### Your assignment
Count every line in the following entries where the word "стенда" appears. Give the count alone.

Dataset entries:
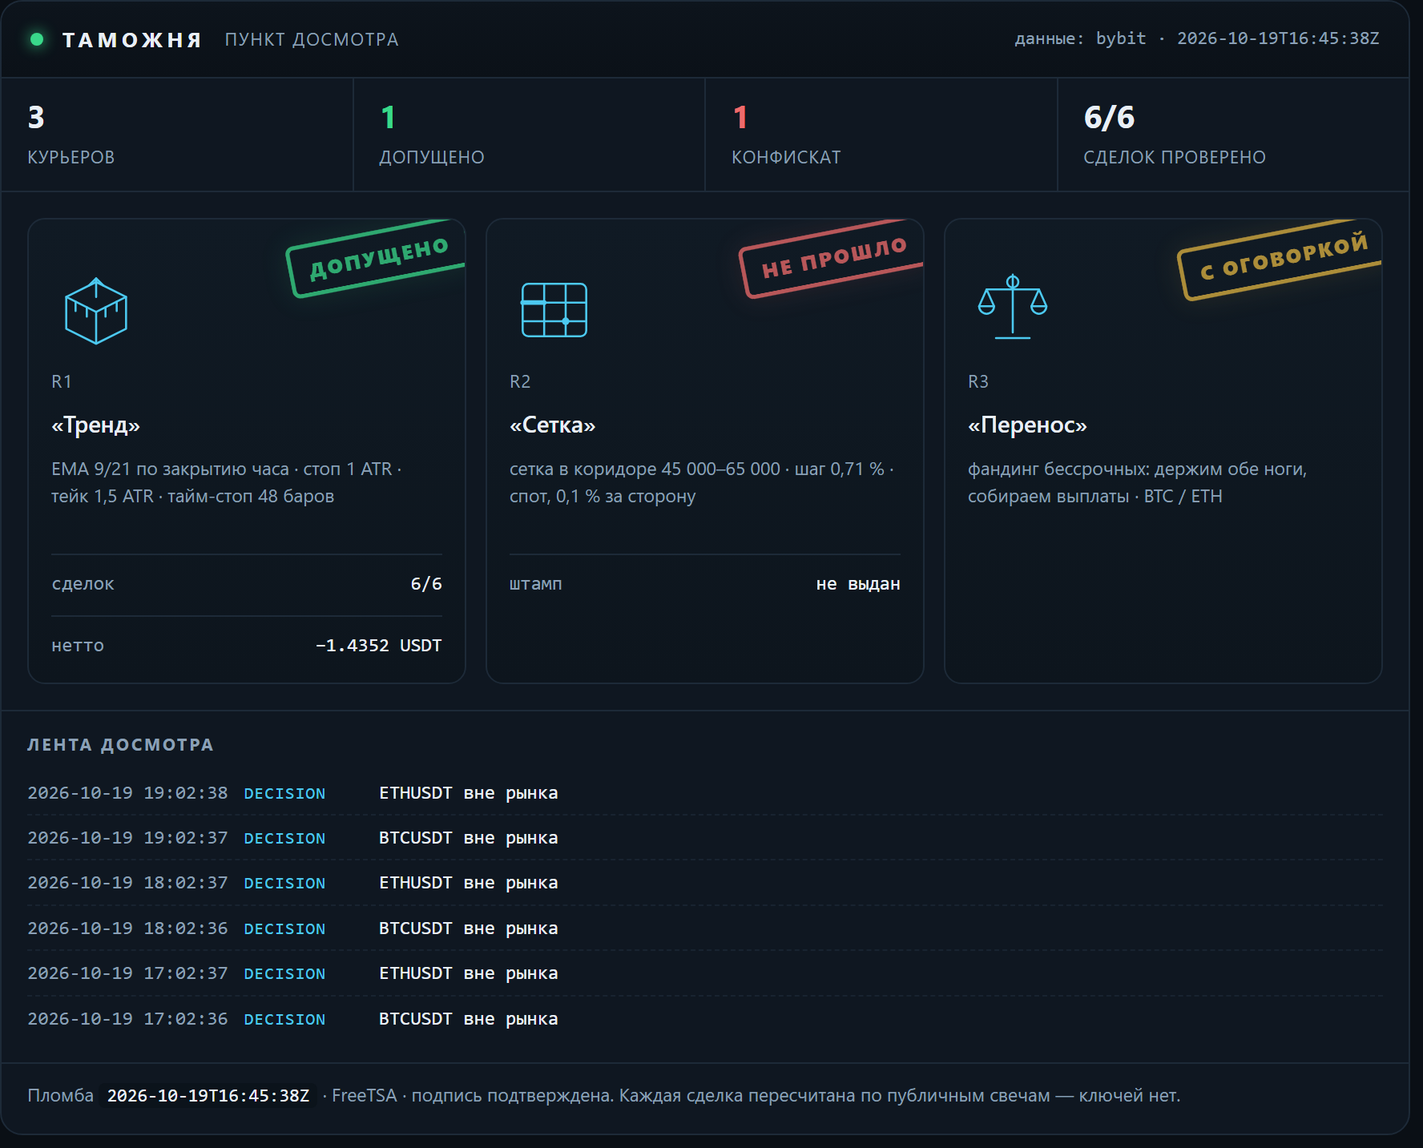
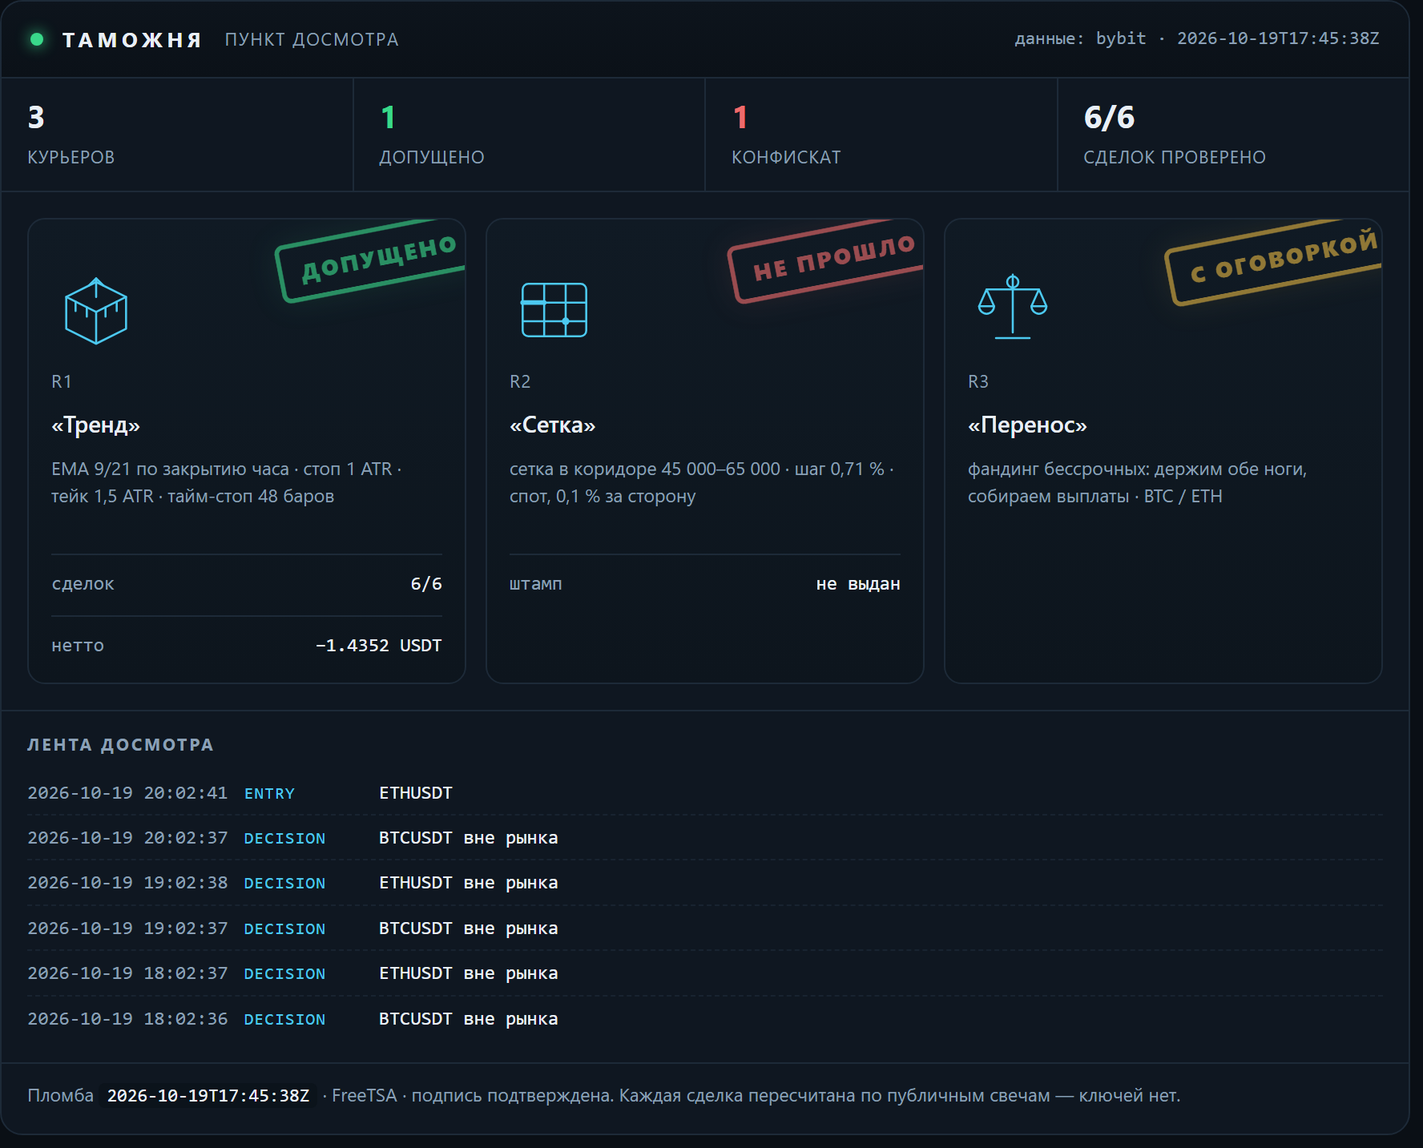
lab: таможня — свежие числа досмотра

diff --git a/docs/customs.html b/docs/customs.html
@@ -16,7 +16,7 @@
   <h1><a href="index.html">Gramwright Lab</a></h1>
   <p>Журнал проверки торговых гипотез: что проверяли, что вышло по факту, сколько съели издержки. Числа берутся из журнала стенда. Не инвестиционная рекомендация.</p>
 </header>
-<h1>Таможня</h1><p class="intro">Пункт досмотра заявленных результатов. Стратегии приезжают с грузом обещаний, и каждая проходит проверку по публичным данным биржи: цены существуют, комиссии по тарифу, нетто сходится. Что прошло — получает штамп. Что не прошло — в конфискат, с причиной. Штамп означает «записи подлинные», а не «стратегия прибыльна».</p><p><img src="img/customs.png" alt="Терминал досмотра: три курьера, штампы, лента событий" style="width:100%;height:auto;border:1px solid var(--line);border-radius:10px"></p><p class="c-note">Сверху — тот же терминал, что собирается из журналов: счётчики, эмблемы курьеров, штампы и лента последних событий. Ниже — то же самое текстом, чтобы читалось с телефона и индексировалось поиском.</p><article><h2>R1 «Тренд» <span class="verdict">— <span class="c-ok">допущено</span></span></h2><p><strong>Правило:</strong> EMA 9/21 по закрытию часа · стоп 1 ATR · тейк 1,5 ATR · тайм-стоп 48 баров</p><p><strong>Декларация:</strong> Заявлено до прогона: держать 30 сделок, лимит нотионала 10 % от счёта, стоп дня −1 %. Прибыль не заявлялась — это важно: курьер не обещал доход.</p><p><strong>Проверено по публичным свечам, без ключей:</strong> 6 из 6 сделок. Сумма нетто −1.4352 USDT.</p><ul class="c-chk"><li class="y">BTCUSDT: нетто −0.8746 USDT · комиссии 0.0901 · проверено · с поправкой</li><li class="y">BTCUSDT: нетто −0.5441 USDT · комиссии 0.0896 · проверено</li><li class="y">ETHUSDT: нетто −0.2253 USDT · комиссии 0.0266 · проверено</li><li class="y">ETHUSDT: нетто −0.1513 USDT · комиссии 0.0265 · проверено</li><li class="y">ETHUSDT: нетто +0.1984 USDT · комиссии 0.0262 · проверено</li><li class="y">ETHUSDT: нетто +0.1617 USDT · комиссии 0.0260 · проверено</li></ul><p class="tags">журнал sha256 2350090763498224… · проверяльщик verify-1</p><p class="c-note">Штамп означает: записи подлинные, а не что стратегия прибыльна. Курьер в минусе, и минус тоже стоит на штампе — иначе это была бы не проверка, а реклама.</p><p class="tags">источник: verify-report.json</p></article><article><h2>R2 «Сетка» <span class="verdict">— <span class="c-bad">не прошло</span></span></h2><p><strong>Правило:</strong> сетка в коридоре 45 000–65 000 · шаг 0,71 % · спот, 0,1 % за сторону</p><p><strong>Декларация:</strong> Заявлено: «44 % урожая уходит бирже в виде комиссий». Кроме того — перевес над простым владением монетой.</p><p><strong>Что сошлось:</strong></p><ul class="c-chk"><li class="y">сами числа пересчитаны и воспроизводятся: коридор 45–65k был активен 23 % всей истории и 28 % последних двух лет</li></ul><p><strong>Что не сошлось:</strong></p><ul class="c-chk"><li class="n">44 % не подтвердилось: при шаге 0,71 % и тарифе 0,1 % комиссия съедает 28,3 % шага. Чтобы получить 44 %, нужен шаг 0,45 % — это около 80 уровней, а не 50</li><li class="n">от урожая доля комиссий 85,5 % за всю историю и 49,6 % за последние два года — тоже не 44 %</li><li class="n">перевес над владением посчитан на тарифе 0,055 %: при нём +1,32 п. п., на розничном 0,1 % — −0,72 п. п. То есть перевес исчезает</li><li class="n">семилетний тест стартовал в сентябре 2019 при биткоине около 10 000 — ниже коридора. Он говорит, что фиксированный коридор не подходит для периода, а не что сетка отстаёт</li></ul><p class="tags">источник: lab_grid.py, пересчёт 17.10.2026</p></article><article><h2>R3 «Перенос» <span class="verdict">— <span class="c-warn">с оговоркой</span></span></h2><p><strong>Правило:</strong> фандинг бессрочных: держим обе ноги, собираем выплаты · BTC / ETH</p><p><strong>Декларация:</strong> Заявлено: около 11,9 % в год от выплат фандинга при просадке выплатной кривой меньше 2 %.</p><p><strong>Что сошлось:</strong></p><ul class="c-chk"><li class="y">выплаты взяты из публичной истории биржи, ключей не нужно: BTC — 7 190 выплат с 25.03.2020, ETH — 6 561 с 21.10.2020</li><li class="y">сумма сходится: +83,4 % и +83,2 % за 6,6 и 6,0 года — те самые ~11,9 % в год</li><li class="y">худшая просадка выплатной кривой: −1,65 % и −1,97 %</li></ul><p><strong>Что не сошлось:</strong></p><ul class="c-chk"><li class="n">оговорка 1: премию сжали — 2021 год дал +38,3 %, 2026 — +1,96 %. Прошлое не повторяется</li><li class="n">оговорка 2: вход-выход стоит около 0,31 %, капитала нужно 1,2 от нотионала, текущий базис −0,082 % против входа</li><li class="n">оговорка 3: риск площадки. История FTX в этой же таблице выглядела так же прилично</li></ul><p class="tags">источник: публичная история фандинга Bybit, замер 17.10.2026</p></article><div class="c-conf"><h3>Конфискат</h3><p><strong>«Сетка»: заявленные 44 % комиссий не подтвердились.</strong> Досмотр показал 28,3 % от шага и 85,5 % от урожая — цифра хуже заявленной по форме, но лучше по смыслу: сетку убивает не размер шага, а то, что урожай почти весь уходит в комиссии. Это и вышло в выпуск — с поправкой, а не с красивой цифрой.</p></div><p class="c-note">Пломба: <code>2026-10-19T16:45:38Z</code> · нотариус FreeTSA · Oct 19 16:45:38 2026 GMT · подпись подтверждена. Манифест скрепляет отчёт проверки, журнал сделок и декларации курьеров: подменишь любую цифру — пломба перестанет сходиться.</p><p class="c-note">Досмотр идёт по публичным минутным свечам и публичной истории фандинга — ключей у проверяющего нет, и он может повторить проверку сам.</p><p class="c-note">Контент образовательный, не является инвестиционной рекомендацией. Торговля связана с риском потери капитала.</p>
+<h1>Таможня</h1><p class="intro">Пункт досмотра заявленных результатов. Стратегии приезжают с грузом обещаний, и каждая проходит проверку по публичным данным биржи: цены существуют, комиссии по тарифу, нетто сходится. Что прошло — получает штамп. Что не прошло — в конфискат, с причиной. Штамп означает «записи подлинные», а не «стратегия прибыльна».</p><p><img src="img/customs.png" alt="Терминал досмотра: три курьера, штампы, лента событий" style="width:100%;height:auto;border:1px solid var(--line);border-radius:10px"></p><p class="c-note">Сверху — тот же терминал, что собирается из журналов: счётчики, эмблемы курьеров, штампы и лента последних событий. Ниже — то же самое текстом, чтобы читалось с телефона и индексировалось поиском.</p><article><h2>R1 «Тренд» <span class="verdict">— <span class="c-ok">допущено</span></span></h2><p><strong>Правило:</strong> EMA 9/21 по закрытию часа · стоп 1 ATR · тейк 1,5 ATR · тайм-стоп 48 баров</p><p><strong>Декларация:</strong> Заявлено до прогона: держать 30 сделок, лимит нотионала 10 % от счёта, стоп дня −1 %. Прибыль не заявлялась — это важно: курьер не обещал доход.</p><p><strong>Проверено по публичным свечам, без ключей:</strong> 6 из 6 сделок. Сумма нетто −1.4352 USDT.</p><ul class="c-chk"><li class="y">BTCUSDT: нетто −0.8746 USDT · комиссии 0.0901 · проверено · с поправкой</li><li class="y">BTCUSDT: нетто −0.5441 USDT · комиссии 0.0896 · проверено</li><li class="y">ETHUSDT: нетто −0.2253 USDT · комиссии 0.0266 · проверено</li><li class="y">ETHUSDT: нетто −0.1513 USDT · комиссии 0.0265 · проверено</li><li class="y">ETHUSDT: нетто +0.1984 USDT · комиссии 0.0262 · проверено</li><li class="y">ETHUSDT: нетто +0.1617 USDT · комиссии 0.0260 · проверено</li></ul><p class="tags">журнал sha256 6f8ff32f2b091135… · проверяльщик verify-1</p><p class="c-note">Штамп означает: записи подлинные, а не что стратегия прибыльна. Курьер в минусе, и минус тоже стоит на штампе — иначе это была бы не проверка, а реклама.</p><p class="tags">источник: verify-report.json</p></article><article><h2>R2 «Сетка» <span class="verdict">— <span class="c-bad">не прошло</span></span></h2><p><strong>Правило:</strong> сетка в коридоре 45 000–65 000 · шаг 0,71 % · спот, 0,1 % за сторону</p><p><strong>Декларация:</strong> Заявлено: «44 % урожая уходит бирже в виде комиссий». Кроме того — перевес над простым владением монетой.</p><p><strong>Что сошлось:</strong></p><ul class="c-chk"><li class="y">сами числа пересчитаны и воспроизводятся: коридор 45–65k был активен 23 % всей истории и 28 % последних двух лет</li></ul><p><strong>Что не сошлось:</strong></p><ul class="c-chk"><li class="n">44 % не подтвердилось: при шаге 0,71 % и тарифе 0,1 % комиссия съедает 28,3 % шага. Чтобы получить 44 %, нужен шаг 0,45 % — это около 80 уровней, а не 50</li><li class="n">от урожая доля комиссий 85,5 % за всю историю и 49,6 % за последние два года — тоже не 44 %</li><li class="n">перевес над владением посчитан на тарифе 0,055 %: при нём +1,32 п. п., на розничном 0,1 % — −0,72 п. п. То есть перевес исчезает</li><li class="n">семилетний тест стартовал в сентябре 2019 при биткоине около 10 000 — ниже коридора. Он говорит, что фиксированный коридор не подходит для периода, а не что сетка отстаёт</li></ul><p class="tags">источник: lab_grid.py, пересчёт 17.10.2026</p></article><article><h2>R3 «Перенос» <span class="verdict">— <span class="c-warn">с оговоркой</span></span></h2><p><strong>Правило:</strong> фандинг бессрочных: держим обе ноги, собираем выплаты · BTC / ETH</p><p><strong>Декларация:</strong> Заявлено: около 11,9 % в год от выплат фандинга при просадке выплатной кривой меньше 2 %.</p><p><strong>Что сошлось:</strong></p><ul class="c-chk"><li class="y">выплаты взяты из публичной истории биржи, ключей не нужно: BTC — 7 190 выплат с 25.03.2020, ETH — 6 561 с 21.10.2020</li><li class="y">сумма сходится: +83,4 % и +83,2 % за 6,6 и 6,0 года — те самые ~11,9 % в год</li><li class="y">худшая просадка выплатной кривой: −1,65 % и −1,97 %</li></ul><p><strong>Что не сошлось:</strong></p><ul class="c-chk"><li class="n">оговорка 1: премию сжали — 2021 год дал +38,3 %, 2026 — +1,96 %. Прошлое не повторяется</li><li class="n">оговорка 2: вход-выход стоит около 0,31 %, капитала нужно 1,2 от нотионала, текущий базис −0,082 % против входа</li><li class="n">оговорка 3: риск площадки. История FTX в этой же таблице выглядела так же прилично</li></ul><p class="tags">источник: публичная история фандинга Bybit, замер 17.10.2026</p></article><div class="c-conf"><h3>Конфискат</h3><p><strong>«Сетка»: заявленные 44 % комиссий не подтвердились.</strong> Досмотр показал 28,3 % от шага и 85,5 % от урожая — цифра хуже заявленной по форме, но лучше по смыслу: сетку убивает не размер шага, а то, что урожай почти весь уходит в комиссии. Это и вышло в выпуск — с поправкой, а не с красивой цифрой.</p></div><p class="c-note">Пломба: <code>2026-10-19T17:45:38Z</code> · нотариус FreeTSA · Oct 19 17:45:38 2026 GMT · подпись подтверждена. Манифест скрепляет отчёт проверки, журнал сделок и декларации курьеров: подменишь любую цифру — пломба перестанет сходиться.</p><p class="c-note">Досмотр идёт по публичным минутным свечам и публичной истории фандинга — ключей у проверяющего нет, и он может повторить проверку сам.</p><p class="c-note">Контент образовательный, не является инвестиционной рекомендацией. Торговля связана с риском потери капитала.</p>
 <footer class="site">
   Код стенда и аудитора: <a href="https://github.com/XSlaidx/truth-engine">XSlaidx/truth-engine</a>
   &middot; <a href="graveyard.html">кладбище правил</a>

### Answer space
2